A console-style EQ provides an increased level of control. Whether it's the A Designs Hammer 2, a tube/hybrid design that features carefully designed overlap in the frequency bands for smooth transitions without losing punch and just enough 2nd order tube harmonics in its signal path that you may just run it with the EQ bypassed, or an ultraprecise, transparent EQ like the API 5500 with its innovative proportional Q and an ability to "undo" EQ with its reciprocal cut/boost, these style of EQs give you a level of sonic control you would otherwise only get on high-end recording consoles.
Pictured: Manley Massive Passive Stereo EQ
Putting It All Together
Once you and your Guitar Center Professional Solution Specialist have worked together to figure out what type of vocal chain will best suit your particular needs, there's one remaining consideration: What form factor or combination of form factors are going to work best in your space and for your projects? There are a number of choices to think about.
First is the classic 19.5" rackmount format. If you're mostly doing all your tracking in a single studio location, this is the most logical choice. You can choose the flexibility of connecting through a patchbay so individual components can be repurposed if needed, or keeping your vocal chain hardwired together for dedicated use.
If you, like many contemporary recording houses, do a certain amount of remote tracking, you might consider the 500 series "lunchbox" format. With the appropriate chassis and power supply, you can create a customized and amazingly portable vocal chain, whether you're using discrete components like the BAE 1073 MPL mic pre, or an all-in-one solution like the Rupert Neve Designs Portico 517.
For some parts of the chain, there are desktop units that can be great for confined control room spaces. Most often, these are the preamp section, like the Focusrite Pro ISA One single-channel pre, or the classic tube-driven Universal Audio 610 SOLO mic pre, based on Bill Putnam's original design for the iconic 610 console.
The GC Pro Advantage

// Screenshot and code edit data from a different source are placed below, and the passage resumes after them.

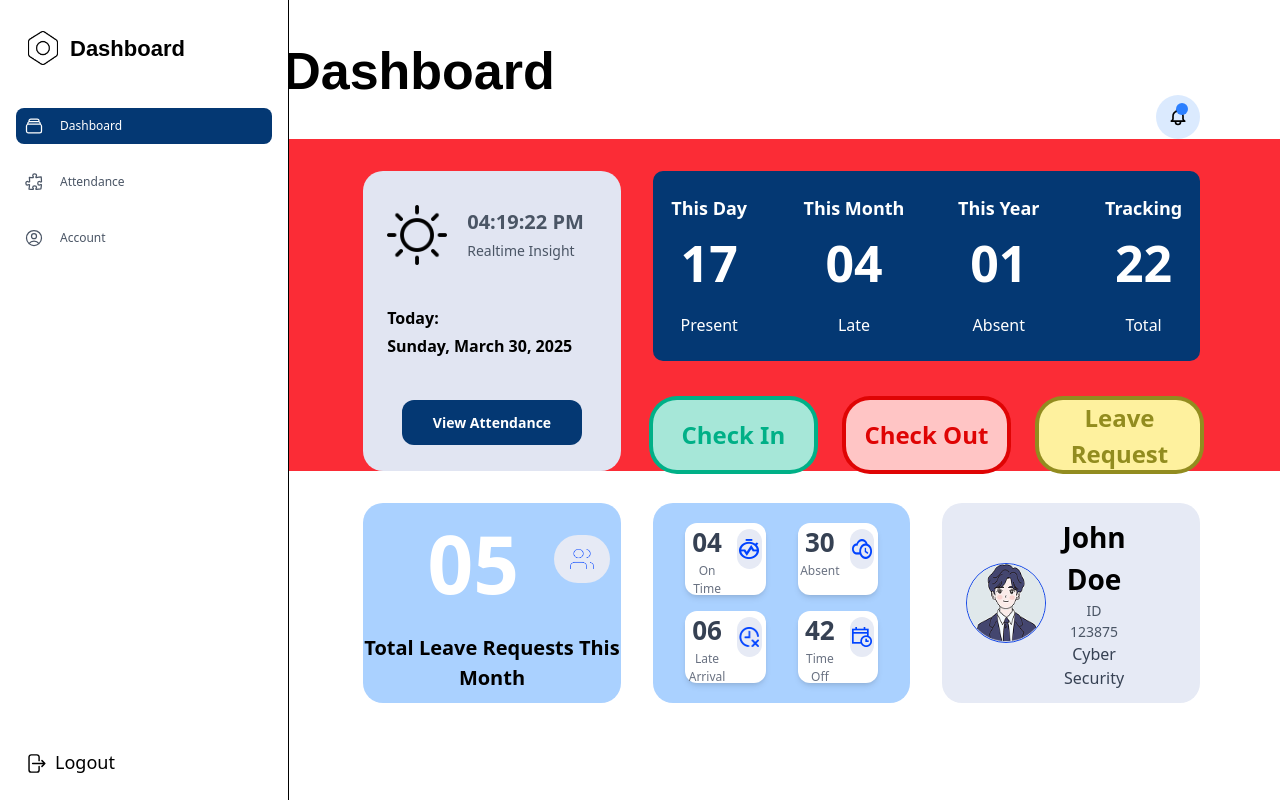
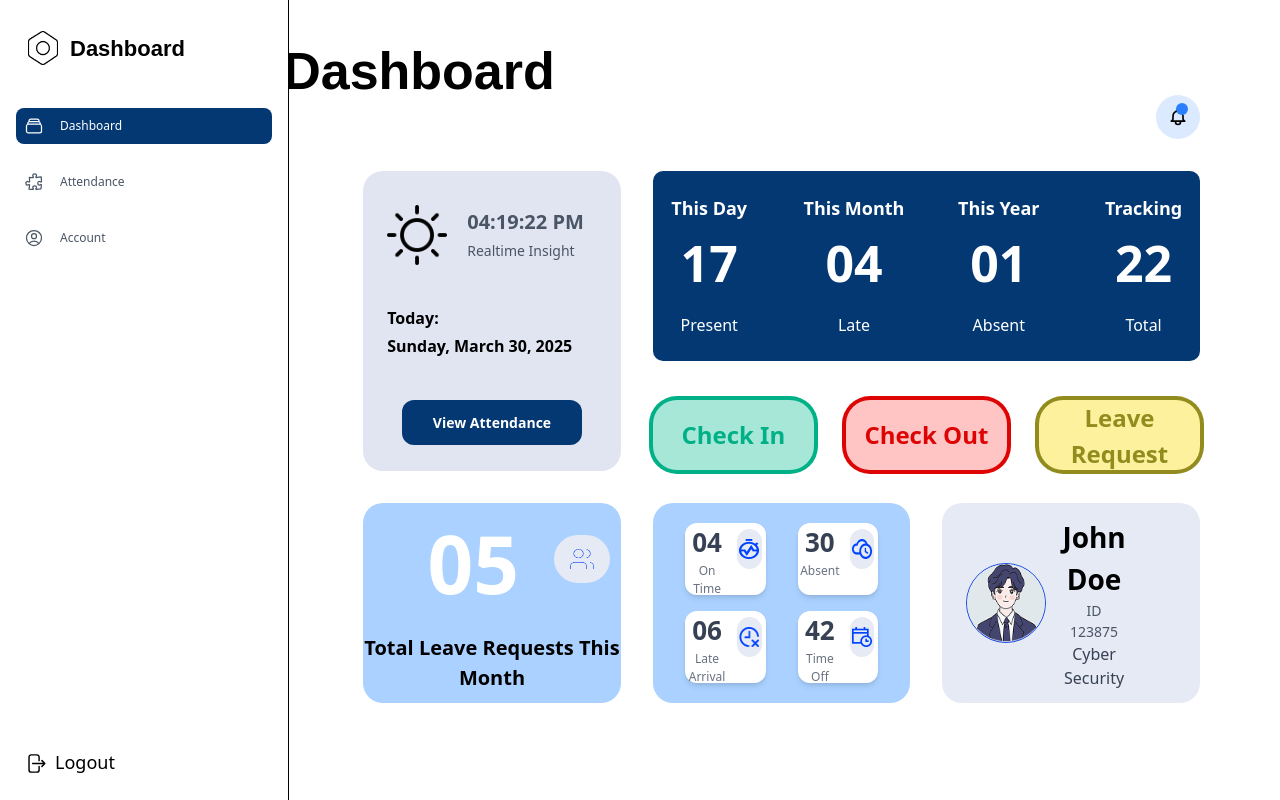
Before and after one commit to pre-university-G3/Employee-Management, a React (Vite) app: page / in a window 1280 px wide. Built offline with nearby package versions, Linux system fonts and the light colour scheme.

Commit message:
Saturday

```diff
--- a/src/components/pages/DashBoard.jsx
+++ b/src/components/pages/DashBoard.jsx
@@ -81,7 +81,7 @@ export default function DashBoard({ onToggleSidebar }) {
         </section>
 
         {/* Main Grid Section */}
-        <section className="grid grid-cols-1 sm:grid-cols-2 md:grid-cols-2 lg:grid-cols-6 grid-rows-auto gap-4 sm:gap-4 md:gap-6 lg:gap-6 xl:gap-8 p-4 sm:px-4 sm:py-2 md:px-6 md:py-4 lg:px-8 lg:py-6 xl:p-0 xl:pt-8 xl:pl-30 xl:pr-20 xl:bg-red-500 lg:bg-green-400">
+        <section className="grid grid-cols-1 sm:grid-cols-2 md:grid-cols-2 lg:grid-cols-6 grid-rows-auto gap-4 sm:gap-4 md:gap-6 lg:gap-6 xl:gap-8 p-4 sm:px-4 sm:py-2 md:px-6 md:py-4 lg:px-8 lg:py-6 xl:p-0 xl:pt-8 xl:pl-30 xl:pr-20">
 
           {/* First Box */}
           <div className="bg-[#E1E5F2] text-center col-span-1 sm:col-span-2 md:col-span-2 lg:col-span-2 row-span-3 h-auto sm:h-[280px] md:h-[300px] lg:h-[320px] xl:h-[300px] rounded-[20px] flex flex-col">
```
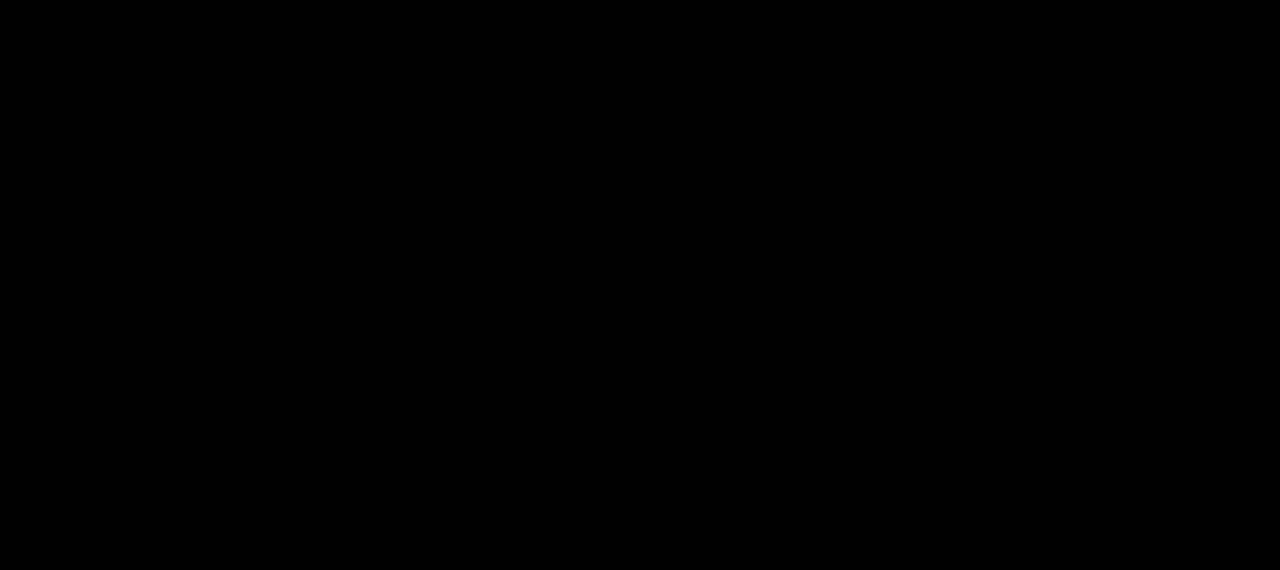
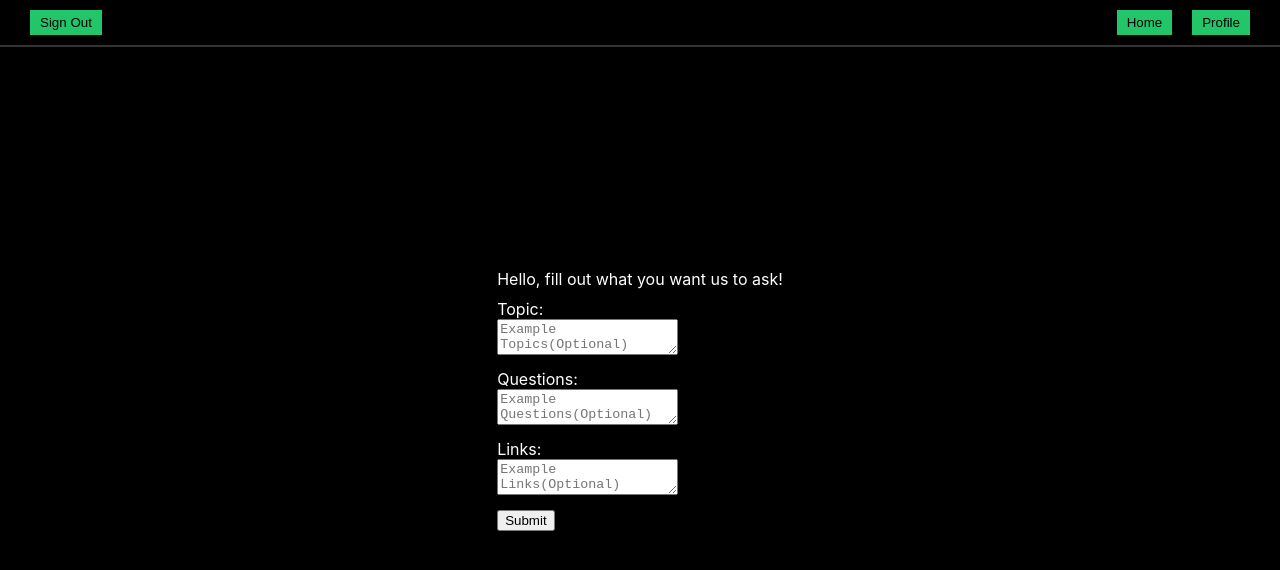
Before and after one commit to akshatchavann/ttapplication, a React (Create React App) app in the folder frontend/: page /UserContent/1 in a window 1280 px wide. Before the commit this address had no page. Shown: the top 570 px of the page. Built offline with nearby package versions, Linux system fonts and the light colour scheme.

Commit message:
Added user suggestions frontend

```diff
--- a/frontend/src/App.js
+++ b/frontend/src/App.js
@@ -13,6 +13,7 @@ import AdminPortal from './pages/AdminPortal';
 import Question from './pages/Question.js';
 import AdminReccs from './pages/AdminReccs.js';
 import AdminHome from './pages/AdminHome.js';
+import UserContent from './pages/UserContent.js';
 
 function App() {
   return (
@@ -29,6 +30,7 @@ function App() {
           <Route path="Question/:id" element={<Question />} />
           <Route path="/AdminReccs" element={<AdminReccs />} />
           <Route path="/AdminHome" element={<AdminHome />} />
+          <Route path="/UserContent/:email" element={<UserContent />} />
 
         </Routes>
       </BrowserRouter>
--- a/frontend/src/pages/AdminPortal.js
+++ b/frontend/src/pages/AdminPortal.js
@@ -30,7 +30,6 @@ const AdminPortal = () => {
 
     return (
         <div className="main">
-            <Header />
             <div><strong>Questions</strong></div>
             <div>
                 {questions.map((question) => (
--- a/frontend/src/pages/CompletedPage.js
+++ b/frontend/src/pages/CompletedPage.js
@@ -7,9 +7,15 @@ const CompletedPage = () => {
 
     return (
         <div className="completedpage">
+
             <div className="maintext"> Check back soon for fresh questions that reflect the news of the day! </div>
             <div style={{ height: '10px' }}></div>
             <div className="maintext"> In the meantime, click <Link className='prof' to={`/Profile/${email}`}>Profile</Link> to see your answers to previous questions. </div>
+            <div style={{ height: '10px' }}></div>
+            <div> Want to submit a reccomendation for content? Click the button below!</div>
+            <Link to={`/UserContent/${email}`}>
+                <button>Submit Reccomendations</button>
+            </Link>
         </div>
     );
 }
--- /dev/null
+++ b/frontend/src/pages/UserContent.js
@@ -0,0 +1,94 @@
+import React from "react";
+import "../styles/UserContent.css";
+import styled from 'styled-components';
+import { Link } from 'react-router-dom';
+import Header from '../components/Header'
+import { useParams } from 'react-router-dom';
+import { useState, useEffect } from 'react';
+
+
+const UserContent = () => {
+    const [formData, setFormData] = useState({ topic: '', questions: '', links: '' });
+
+    const handleInputChange = (e) => {
+        setFormData({
+            ...formData,
+            [e.target.name]: e.target.value
+        });
+    };
+
+    const handleSubmit = async (e) => {
+        e.preventDefault();
+
+        try {
+            const response = await fetch('https://ttapplication-backend.vercel.app/api/reccs/create', {
+                method: 'POST',
+                headers: {
+                    'Content-Type': 'application/json'
+                },
+                body: JSON.stringify(formData)
+            });
+
+            if (response.ok) {
+                const responseData = await response.json();
+                alert('Recommendation submitted successfully')
+                console.log(responseData);
+                // Handle success (e.g., clear form, show message)
+            } else {
+                throw new Error('Failed to submit the recommendation');
+            }
+        } catch (error) {
+            console.error(error);
+            // Handle error (e.g., show error message)
+        }
+    };
+
+    return (
+        <div className="main">
+            <Header />
+            <form onSubmit={handleSubmit}>
+                <div> Hello, fill out what you want us to ask!</div>
+
+                <div style={{ height: '10px' }}></div>
+
+                <label>Topic:</label>
+                <div className="form-group">
+                    <textarea
+                        name="topic"
+                        value={formData.topic}
+                        placeholder="Example Topics(Optional)"
+                        onChange={handleInputChange}
+                    />
+                </div>
+
+                <div style={{ height: '10px' }}></div>
+
+                <label>Questions:</label>
+                <div className="form-group">
+                    <textarea
+                        name="questions"
+                        value={formData.questions}
+                        placeholder="Example Questions(Optional)"
+                        onChange={handleInputChange}
+                    />
+                </div>
+
+                <div style={{ height: '10px' }}></div>
+
+                <label>Links:</label>
+                <div className="form-group">
+                    <textarea
+                        name="links"
+                        value={formData.links}
+                        onChange={handleInputChange}
+                        placeholder="Example Links(Optional)"
+                    />
+                </div>
+                <div style={{ height: '10px' }}></div>
+                <button type="submit">Submit</button>
+            </form>
+        </div>
+    );
+}
+
+export default UserContent;
```
Also changed, not shown: frontend/src/styles/UserContent.css (added).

Many engineers and studio owners work out an appropriate vocal chain through experimenting with various combinations of gear. At Guitar Center Professional, we offer an integrated approach, working with a staff that's not only individually knowledgeable and experienced, but easily able to draw on the expertise of a large network with a vast pool of knowledge. Combined with our access to a huge range of professional gear from designers and manufacturers both large and small, and connections with the most experienced contractors in pro audio, you'll find that the best solution for your needs and budget is closer than you expected.